Downtown Los Angeles isn’t the only place in LA County where local officials are pushing for streetcar service.
More than 60 years after Pacific Electric’s Glendale-Burbank trolley line stopped running, the Glendale City Council last week considered plans for a new streetcar that would run through the city’s downtown area, potentially traveling on to neighboring Burbank.
A feasibility of the project is now underway, and earlier this year city staff revealed two possible routes for the streetcar system, estimated to cost between $250 million and $300 million.
Since then, the city has launched a website with more project details and surveys for residents and those who work in Glendale.
Assistant director of community development Bradley Calvert told the City Council that more than 100 survey responses have been collected so far, with nearly 90 percent of those polled supportive of the project—particularly as a means to access shopping and dining options in the downtown area.

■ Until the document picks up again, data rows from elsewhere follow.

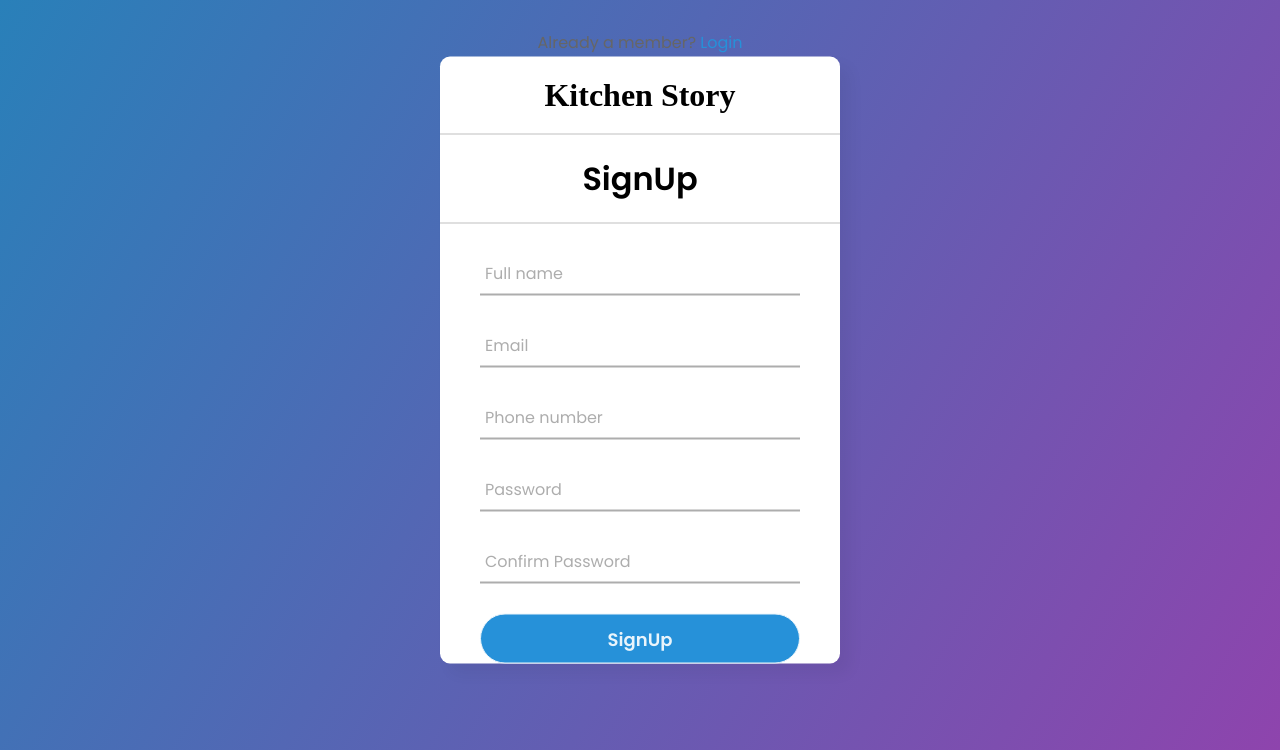
Repository: manishmachha/project-kitchenStory
Page: Phase 4 Kitchen Story/src/main/webapp/signup.html
The author's editor kept a copy of each file at every save. The page is drawn from the files as they stood at one save, then again after the next save.
The browser window is 1280 px wide. The pictures show the whole page.
Some web fonts or font styles are not loaded; a fallback is used.

Above is the page before, as saved 2022-03-08 04:05:05.

### Phase 4 Kitchen Story/src/main/webapp/signup.html
<!DOCTYPE html>

<html lang="en" dir="ltr">

<head>
<meta charset="utf-8">
<title>Kitchen Story | Login</title>
<link rel="stylesheet" href="signupStyle.css">
<!-- Font Family -->
<link rel="preconnect" href="https://fonts.googleapis.com">
<link rel="preconnect" href="https://fonts.gstatic.com" crossorigin>
<link
	href="https://fonts.googleapis.com/css2?family=Lobster&display=swap"
	rel="stylesheet">
</head>

<body>
	<div class="center">
		<h1 id="brand">Kitchen Story</h1>
		<h1>SignUp</h1>
		<form method="post">
			<div class="txt_field">
				<input type="text" required> <span></span> <label>Full
					name</label>
			</div>
			<div class="txt_field">
				<input type="text" required> <span></span> <label>Email</label>
			</div>
			<div class="txt_field">
				<input type="text" required> <span></span> <label>Phone
					number</label>
			</div>
			<div class="txt_field">
				<input type="password" required> <span></span> <label>Password</label>
			</div>
			<div class="txt_field">
				<input type="password" required> <span></span> <label>Confirm
					Password</label>
			</div>
			<input type="submit" value="SignUp">
		</form>
	</div>
	<div class="signup_link">
		Already a member? <a href="login.html">Login</a>
	</div>
</body>

</html>

### Phase 4 Kitchen Story/src/main/webapp/signupStyle.css
@import url('https://fonts.googleapis.com/css2?family=Noto+Sans:wght@700&family=Poppins:wght@400;500;600&display=swap');
* {
    margin: 0;
    padding: 0;
    box-sizing: border-box;
    font-family: "Poppins", sans-serif;
}

body {
    margin: 0;
    padding: 0;
    background: linear-gradient(120deg, #2980b9, #8e44ad);
    height: 100vh;
    overflow: hidden;
}

.center {
    position: absolute;
    top: 50%;
    left: 50%;
    transform: translate(-50%, -50%);
    width: 400px;
    background: white;
    border-radius: 10px;
    box-shadow: 10px 10px 15px rgba(0, 0, 0, 0.05);
}

.center h1 {
    text-align: center;
    padding: 20px 0;
    border-bottom: 1px solid silver;
}

.center form {
    padding: 0 40px;
    box-sizing: border-box;
}

form .txt_field {
    position: relative;
    border-bottom: 2px solid #adadad;
    margin: 30px 0;
}

.txt_field input {
    width: 100%;
    padding: 0 5px;
    height: 40px;
    font-size: 16px;
    border: none;
    background: none;
    outline: none;
}

.txt_field label {
    position: absolute;
    top: 50%;
    left: 5px;
    color: #adadad;
    transform: translateY(-50%);
    font-size: 16px;
    pointer-events: none;
    transition: .5s;
}

.txt_field span::before {
    content: '';
    position: absolute;
    top: 40px;
    left: 0;
    width: 0%;
    height: 2px;
    background: #2691d9;
    transition: .5s;
}

.txt_field input:focus~label,
.txt_field input:valid~label {
    top: -5px;
    color: #2691d9;
}

.txt_field input:focus~span::before,
.txt_field input:valid~span::before {
    width: 100%;
}

.pass {
    margin: -5px 0 20px 5px;
    color: #a6a6a6;
    cursor: pointer;
}

.pass:hover {
    text-decoration: underline;
}

input[type="submit"] {
    width: 100%;
    height: 50px;
    border: 1px solid;
    background: #2691d9;
    border-radius: 25px;
    font-size: 18px;
    color: #e9f4fb;
    font-weight: 700;
    cursor: pointer;
    outline: none;
}

input[type="submit"]:hover {
    border-color: #2691d9;
    transition: .5s;
}

.signup_link {
    margin: 30px 0;
    text-align: center;
    font-size: 16px;
    color: #666666;
}

.signup_link a {
    color: #2691d9;
    text-decoration: none;
}

.signup_link a:hover {
    text-decoration: underline;
}

#brand {
    font-size: 2rem;
    color: black;
    font-family: 'Lobster', cursive;
}

After the next save:
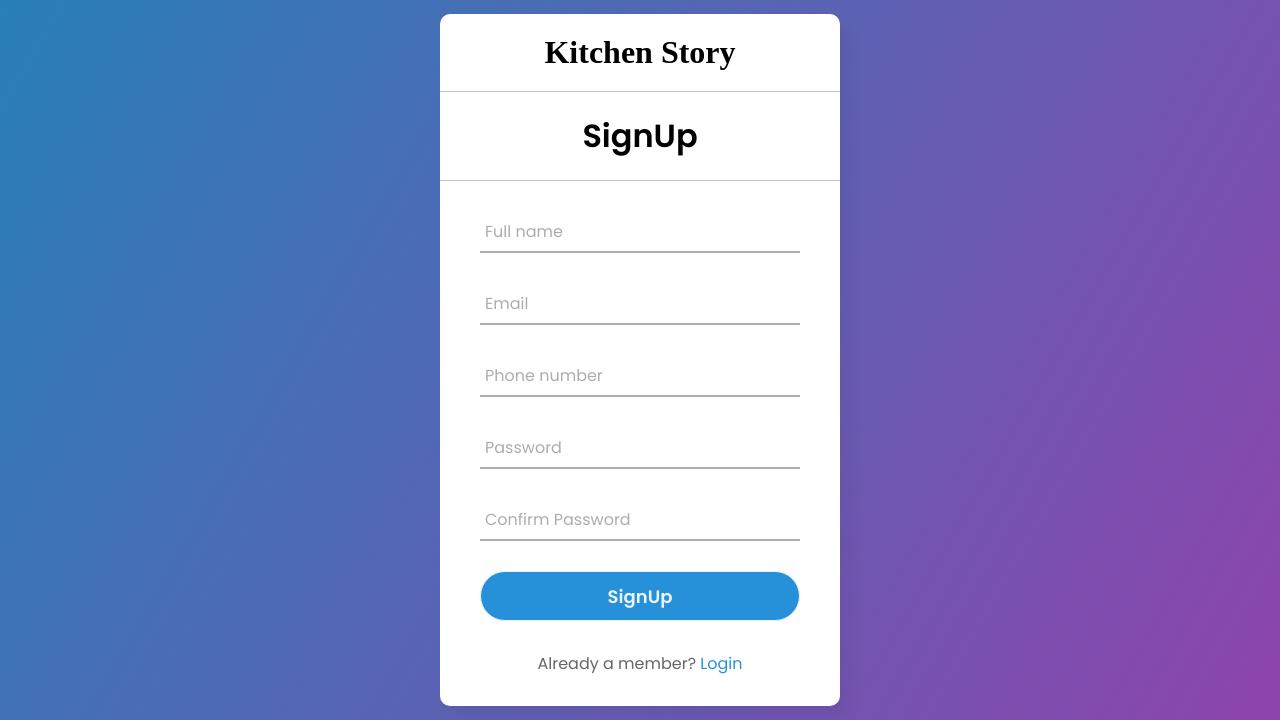
Saved 31 s later.
--- a/Phase 4 Kitchen Story/src/main/webapp/signup.html
+++ b/Phase 4 Kitchen Story/src/main/webapp/signup.html
@@ -38,11 +38,12 @@
 					Password</label>
 			</div>
 			<input type="submit" value="SignUp">
+			<div class="signup_link">
+				Already a member? <a href="login.html">Login</a>
+			</div>
 		</form>
 	</div>
-	<div class="signup_link">
-		Already a member? <a href="login.html">Login</a>
-	</div>
+
 </body>
 
 </html>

Survey respondents are so far split on which of the two proposed routes for the streetcar they would prefer. Both would travel roughly 2.9 miles, running from the Larry Zarian Transportation Center to just north of the 134 freeway.
One alignment would loop through the downtown area, traveling along both Brand Boulevard and Central Avenue. The other would focus streetcar service on Brand through most of the downtown area, switching to Central south of Colorado Street.
Calvert said last week that the second option would likely attract more riders—but not by much. Depending on which option the city selects, the streetcar line could draw between 1,400 and 5,000 riders per day.
“We do need to narrow that down,” said Calvert, acknowledging that the estimate was “pretty wide.”
Something else city officials will have to figure out is how to pay for the project. Unlike a long-discussed proposal for a Downtown LA streetcar, the transit line isn’t slated to receive funding from Metro through the agency’s sales tax initiatives.
In addition to the cost of building the system, the city will also have to find between $4 million and $5 million annually to keep it running. Calvert said fare revenue would probably only cover about half this cost.
During public comment at last week’s council meeting, Glendale real estate agent Greg Astorian pointed out that the streetcar route would simply replicate existing bus service in the city—at a far greater cost.
Mayor Ara Najarian suggested that a streetcar would attract more riders, simply by offering a more exciting transit experience than the bus.
“I think this mode of transit is something that’s more attractive,” he said. “People, I think, generally like to get on a rail car or a streetcar or a trolley—or even something that looks like a trolley.”
Whether plans for the streetcar move forward, travel between Glendale and Burbank could soon get a bit easier. Last month, Metro staff presented a report to the agency’s Board of Directors recommending improvements to existing train tracks between the two cities that would allow for commuter rail service every 30 minutes in each direction.